U.S. Midterms: A First Umbrella After The Trump Tsunami
America's midterm elections saw Democrats recapture the House, but lose ground in the Senate. A nation as divided as ever, though with new checks on Trump.
WASHINGTON — On Tuesday night, America stepped back from the abyss.
It was not, perhaps, the overwhelming repudiation of President Trump's vulgar, divisive, race-baiting and sometimes lawless tenure that Democrats had hoped for. But it was, at least, a correction, and a rebuke of the Trump presidency.
Democrats recaptured the House, a monumental achievement in itself, given that they typically need to win the popular vote by about 7 percentage points to overcome the disadvantages of gerrymandering and the like. Republicans were routed in Pennsylvania, Virginia, New York and elsewhere, while prominent GOP figures such as House members Pete Sessions of Texas, Pete Roskam of Illinois and Dave Brat of Virginia went down. Republicans who held on generally won by less than Trump did two years ago.
The tide has turned.
Though Democrats fell short in the Florida and Georgia gubernatorial races, they were set to flip five others — Democrat Laura Kelly triumphed in deep-red Kansas — and came closer to parity with Republicans nationally. Democrats were poised to take state legislative bodies in New York, Minnesota, New Hampshire and Colorado and to gain seats in Connecticut, Pennsylvania, Michigan and North Carolina.
And though they didn't prevail in the Senate — it was always a long shot, given that they were defending seats in 10 states that Trump won — they breezed in places that Trump carried two years ago, such as Pennsylvania, West Virginia and Ohio.
This was not a tsunami-size wave, but the tide has turned. Clearly, Trump has not realigned American politics. The laws of gravity have been restored. And there are abundant signs that the trends favoring Democrats are just beginning to be felt.

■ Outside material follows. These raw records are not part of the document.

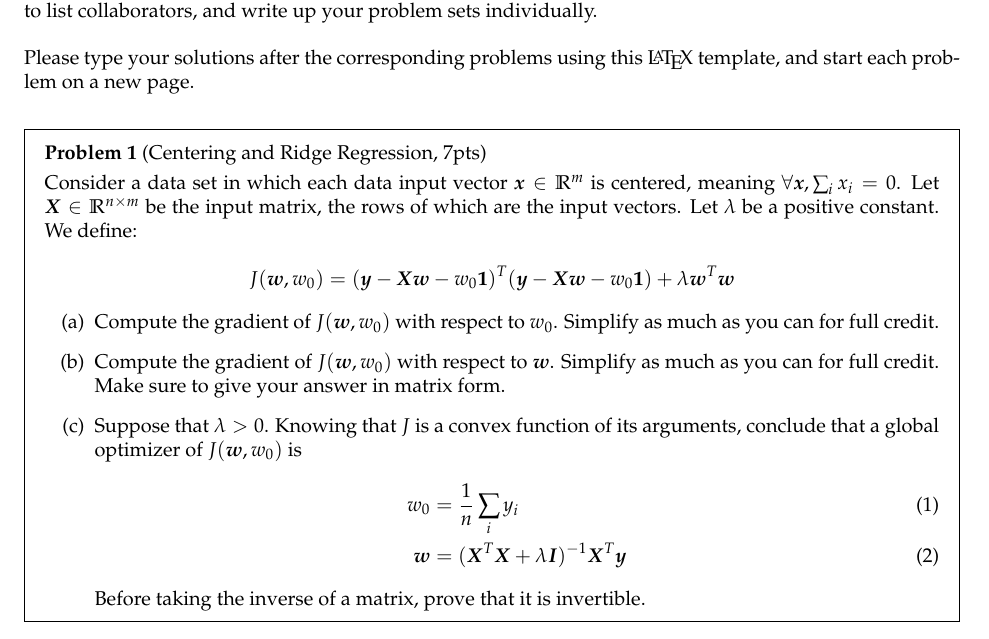
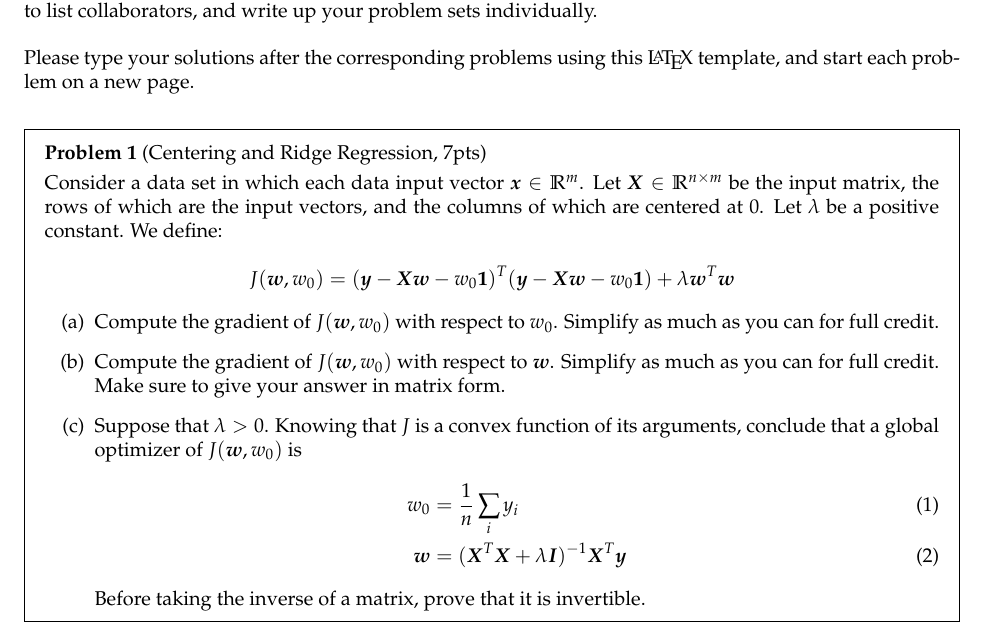
Before and after one commit to wec7/cs181-s16, a LaTeX problem sheet (homework1/homework1-regression.tex): part of page 1 of 5, cut so that both start at the same text. Compiled offline with pdfLaTeX.

Commit message:
updated hw1 typo

```diff
--- a/homework1/homework1-regression.tex
+++ b/homework1/homework1-regression.tex
@@ -56,10 +56,9 @@ Please type your solutions after the corresponding problems using this \LaTeX\ t
 \begin{problem}[Centering and Ridge Regression, 7pts]
 %\subsection*{1. Centering and Ridge Regression [7pts]}
 
-Consider a data set in which each data input vector $\boldx \in \mathbb{R}^m$ is
-centered, meaning $\forall \boldx, \sum_i x_i = 0$. Let $\boldX \in
+Consider a data set in which each data input vector $\boldx \in \mathbb{R}^m$. Let $\boldX \in
 \mathbb{R}^{n \times m}$ be the input matrix, the rows of which are the input
-vectors. Let $\lambda$ be a positive constant. We define:
+vectors, and the columns of which are centered at 0. Let $\lambda$ be a positive constant. We define:
 
 $$J(\boldw, w_0) = (\boldy - \boldX \boldw - w_0 {\bf 1 })^T (\boldy - \boldX
 \boldw - w_0 {\bf 1 }) + \lambda \boldw^T \boldw$$
```
Also changed, not shown: homework1/homework1-regression.pdf.
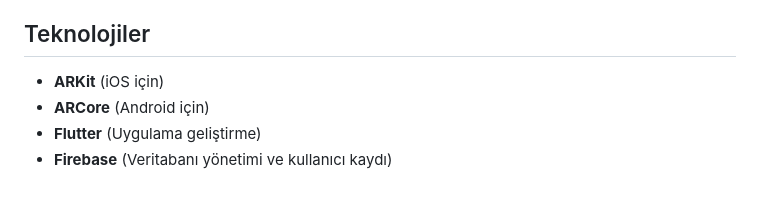
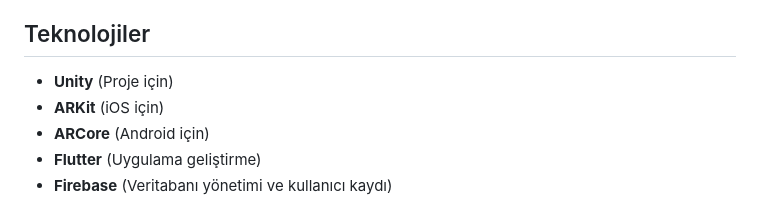
Before and after one commit to Ahmetakaslan/Yaz-l-m-M-hendisi-G-ncel-Konular, a Markdown page: README.md, the part around the change. Rendered like a GitHub page.

```diff
--- a/README.md
+++ b/README.md
@@ -33,6 +33,7 @@ indirin ve bu resmi taratın.
 - Mobil cihazlar üzerinden AR görsellerini tarama
 
 ## Teknolojiler
+- **Unity** (Proje için)
 - **ARKit** (iOS için)
 - **ARCore** (Android için)
 - **Flutter** (Uygulama geliştirme)
```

Exit polls, Election Day polls and actual returns showed significant gains for Democrats in suburbs and among independents. In The Washington Post-Schar School Election Day poll of battleground district voters, independents preferred Democrats by double digits, and independent women favored Democrats by more than 20 points. Democrats have captured the middle. The polling also shows that young voters and racial minorities — the future American electorate — turned out in healthy numbers for Democrats.

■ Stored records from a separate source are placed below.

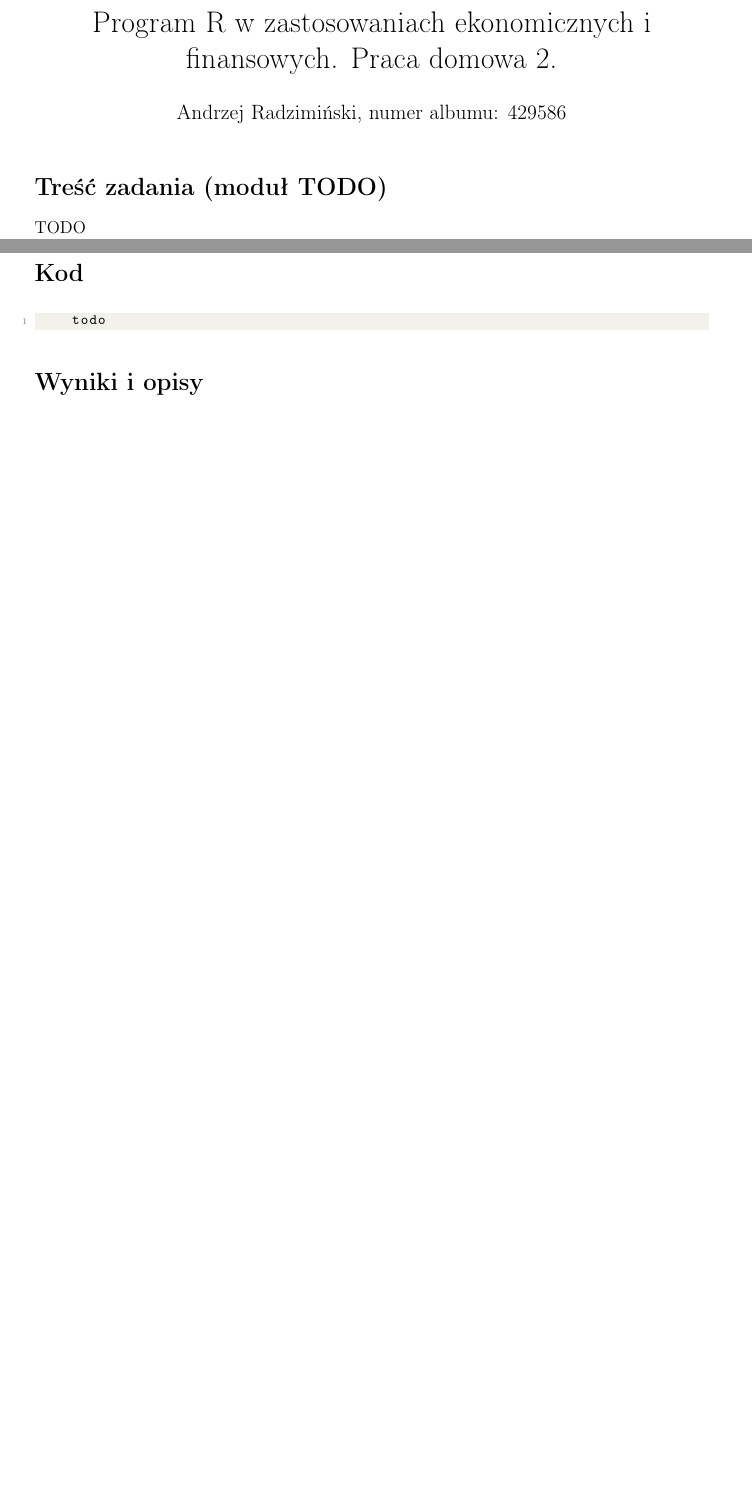
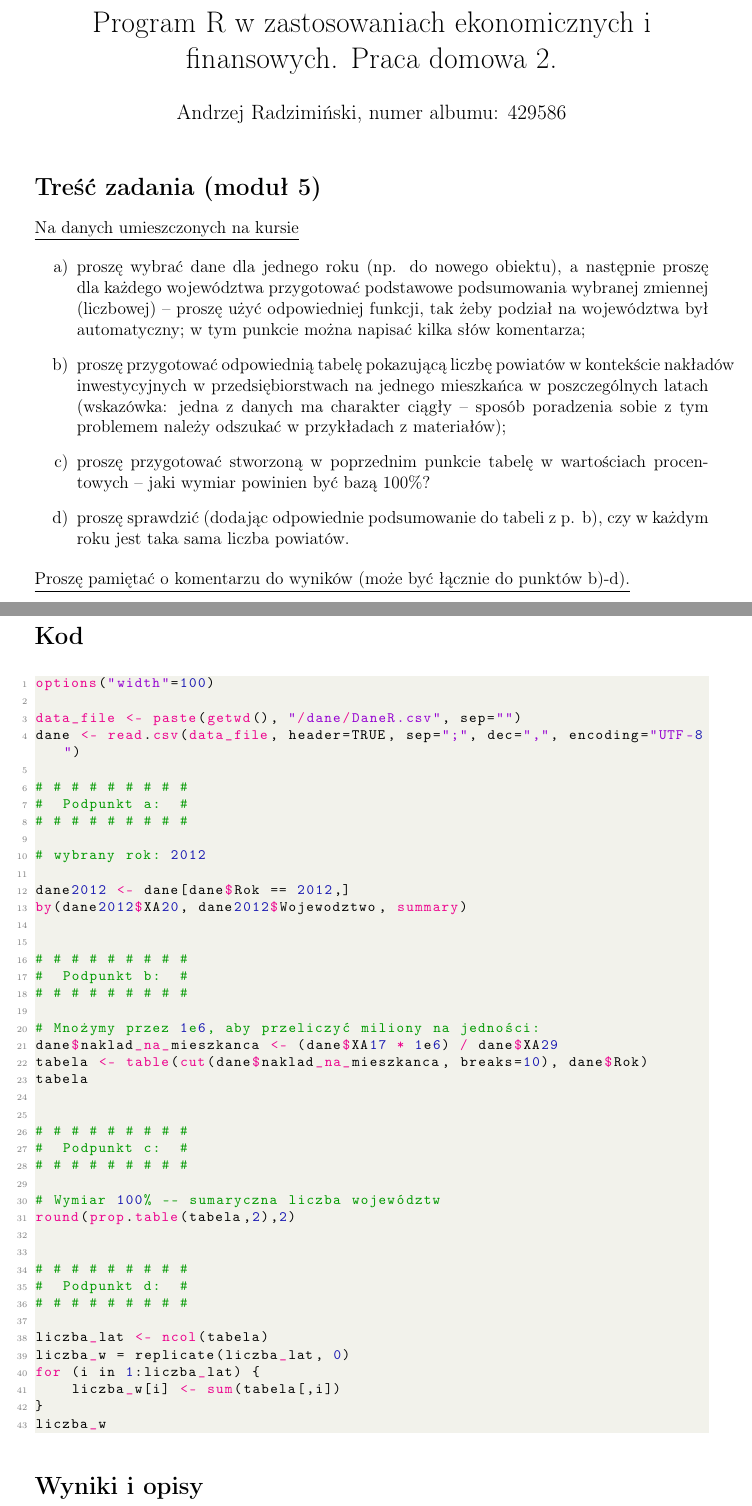
Before and after one commit to andr729/ogun_r, a LaTeX document (pd2/raport/raport.tex): two parts of pages 1 and 2 of 2, joined at a grey line, cut so that both start at the same text, the shorter picture padded with empty space. Compiled offline with pdfLaTeX.

Commit message:
almost done

```diff
--- a/pd2/raport/raport.tex
+++ b/pd2/raport/raport.tex
@@ -17,16 +17,80 @@
 
 % \vspace{20px}
 
-\section*{Treść zadania (moduł TODO)}
+\section*{Treść zadania (moduł 5)}
 
-TODO
+\underline{Na danych umieszczonych na kursie}
+
+\begin{itemize}
+    \item[a)] proszę wybrać dane dla jednego roku (np. do nowego obiektu), a następnie proszę dla
+    każdego województwa przygotować podstawowe podsumowania wybranej zmiennej
+    (liczbowej) -- proszę użyć odpowiedniej funkcji, tak żeby podział na województwa był
+    automatyczny; w tym punkcie można napisać kilka słów komentarza;
+
+
+    \item[b)] proszę przygotować odpowiednią tabelę pokazującą liczbę powiatów w kontekście
+    nakładów inwestycyjnych w przedsiębiorstwach na jednego mieszkańca w
+    poszczególnych latach (wskazówka: jedna z danych ma charakter ciągły -- sposób
+    poradzenia sobie z tym problemem należy odszukać w przykładach z materiałów);
+
+    \item[c)] proszę przygotować stworzoną w poprzednim punkcie tabelę w wartościach
+    procentowych -- jaki wymiar powinien być bazą 100\%?
+
+    \item[d)] proszę sprawdzić (dodając odpowiednie podsumowanie do tabeli z p. b), czy w każdym
+    roku jest taka sama liczba powiatów.
+\end{itemize}
+
+\underline{Proszę pamiętać o komentarzu do wyników (może być łącznie do punktów b)-d).}
 
 \newpage
 
 \section*{Kod}
 
-\begin{lstlisting}
-    todo
+\begin{lstlisting}[language=R]
+options("width"=100)
+
+data_file <- paste(getwd(), "/dane/DaneR.csv", sep="")
+dane <- read.csv(data_file, header=TRUE, sep=";", dec=",", encoding="UTF-8")
+
+# # # # # # # # #
+#  Podpunkt a:  #
+# # # # # # # # #
+
+# wybrany rok: 2012
+
+dane2012 <- dane[dane$Rok == 2012,]
+by(dane2012$XA20, dane2012$Wojewodztwo, summary)
+
+
+# # # # # # # # #
+#  Podpunkt b:  #
+# # # # # # # # #
+
+# Mnożymy przez 1e6, aby przeliczyć miliony na jedności:
+dane$naklad_na_mieszkanca <- (dane$XA17 * 1e6) / dane$XA29
+tabela <- table(cut(dane$naklad_na_mieszkanca, breaks=10), dane$Rok)
+tabela
+
+
+# # # # # # # # #
+#  Podpunkt c:  #
+# # # # # # # # #
+
+# Wymiar 100% -- sumaryczna liczba województw
+round(prop.table(tabela,2),2)
+
+
+# # # # # # # # #
+#  Podpunkt d:  #
+# # # # # # # # #
+
+liczba_lat <- ncol(tabela)
+liczba_w = replicate(liczba_lat, 0)
+for (i in 1:liczba_lat) {
+    liczba_w[i] <- sum(tabela[,i])
+}
+liczba_w
+
 \end{lstlisting}
 
 \section*{Wyniki i opisy}
```
Also changed, not shown: 1 other file.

Looking at midterm results in Allentown, Pennsylvania — Photo: Carol Guzy/ZUMA
Also, the Democrats' success came despite significant economic headwinds. The average gain for the opposition party since the World War II has been 26 seats. Democrats were on course Tuesday night to pick up significantly more than that — even though the current unemployment rate is much lower, and economic growth much higher, than it was on average in the other post-war midterms.
Why? They were registering their displeasure with Trump. More than 4 in 10 voters said Trump was one of the two most important factors in their votes — and three quarters of them supported Democrats. CNN's exit polling found that two-thirds of voters thought Trump a factor in their vote for House candidates, and a lopsided number said their vote was in opposition to Trump rather than a show of support.

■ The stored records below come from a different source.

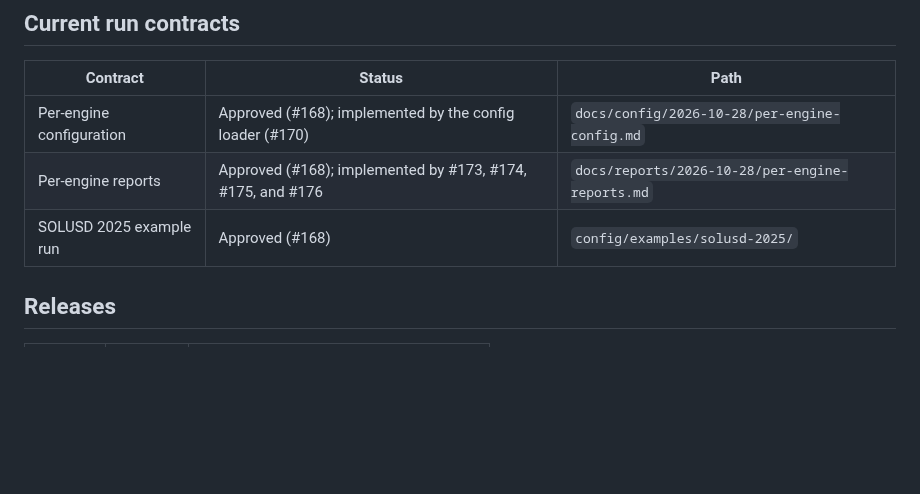
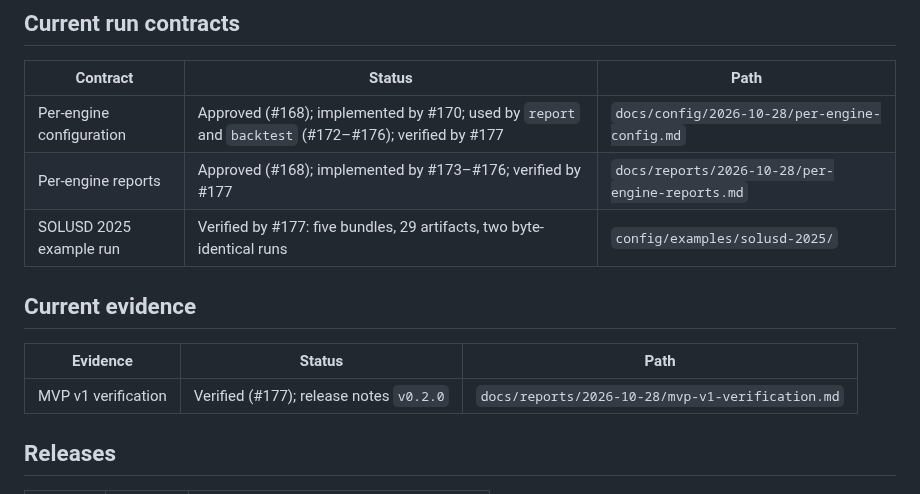
Before and after one commit to quant-rule/quant-rule, a Markdown page: docs/README.md, the part around the change. Rendered like a GitHub page; blank space fills up the shorter version.

```diff
--- a/docs/README.md
+++ b/docs/README.md
@@ -27,9 +27,15 @@ The documentation tree is `docs/<kind>/<YYYY-MM-DD>/<file>.md`: the kind comes f
 
 | Contract | Status | Path |
 |---|---|---|
-| Per-engine configuration | Approved (#168); implemented by the config loader (#170) | `docs/config/2026-10-28/per-engine-config.md` |
-| Per-engine reports | Approved (#168); implemented by #173, #174, #175, and #176 | `docs/reports/2026-10-28/per-engine-reports.md` |
-| SOLUSD 2025 example run | Approved (#168) | `config/examples/solusd-2025/` |
+| Per-engine configuration | Approved (#168); implemented by #170; used by `report` and `backtest` (#172–#176); verified by #177 | `docs/config/2026-10-28/per-engine-config.md` |
+| Per-engine reports | Approved (#168); implemented by #173–#176; verified by #177 | `docs/reports/2026-10-28/per-engine-reports.md` |
+| SOLUSD 2025 example run | Verified by #177: five bundles, 29 artifacts, two byte-identical runs | `config/examples/solusd-2025/` |
+
+## Current evidence
+
+| Evidence | Status | Path |
+|---|---|---|
+| MVP v1 verification | Verified (#177); release notes `v0.2.0` | `docs/reports/2026-10-28/mvp-v1-verification.md` |
 
 ## Releases
 
```
Also changed, not shown: README.md (+62 -5 lines).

Trump was the top issue they cited, along with health care, the issue Democrats had made the centerpiece of the campaign. The issue Trump labored hard to inject into the campaign — immigration — lagged in importance to voters, and back further still were the issues Trump had also hoped to make central to the campaign: the Supreme Court, his tax cut and House Minority Leader Nancy Pelosi (D-Calif.).
There are, happily, not enough racists in America to make Trump's strategy work.
Certainly, there were disappointments for Democrats. Sen. Joe Donnelly (Indiana), Heidi Heitkamp (North Dakota) and Claire McCaskill (Missouri) fell, and a Tennessee Senate seat slipped from their grasp.
But there was far more to reassure Trump's opponents.
In the closing weeks of the campaign, Trump launched a vulgar appeal to rally his base, fabricating an emergency about a migrant "caravan," releasing a racist ad, threatening to rewrite the Constitution by executive order and using the military as a political prop at the border. Republicans around the country echoed his nationalist appeals.
That did appear to bring his supporters to the polls; in exit surveys, those worried about immigration overwhelmingly supported Republicans. But the ugliness brought out more of Trump's opponents. This time, unlike in 2016, there was a backlash. There are, happily, not enough racists in America to make Trump's strategy work any longer.
Trump, as of last week, had uttered no fewer than 6,420 falsehoods during his presidency, by the count of The Post's Fact Checker. But there is one truth it will do him no good to deny: The people on this Election Day rejected him.
Trump and his sycophants will no doubt continue, in the coming two years, to attempt to fool and to frighten the people. But on Tuesday the voters began to push back.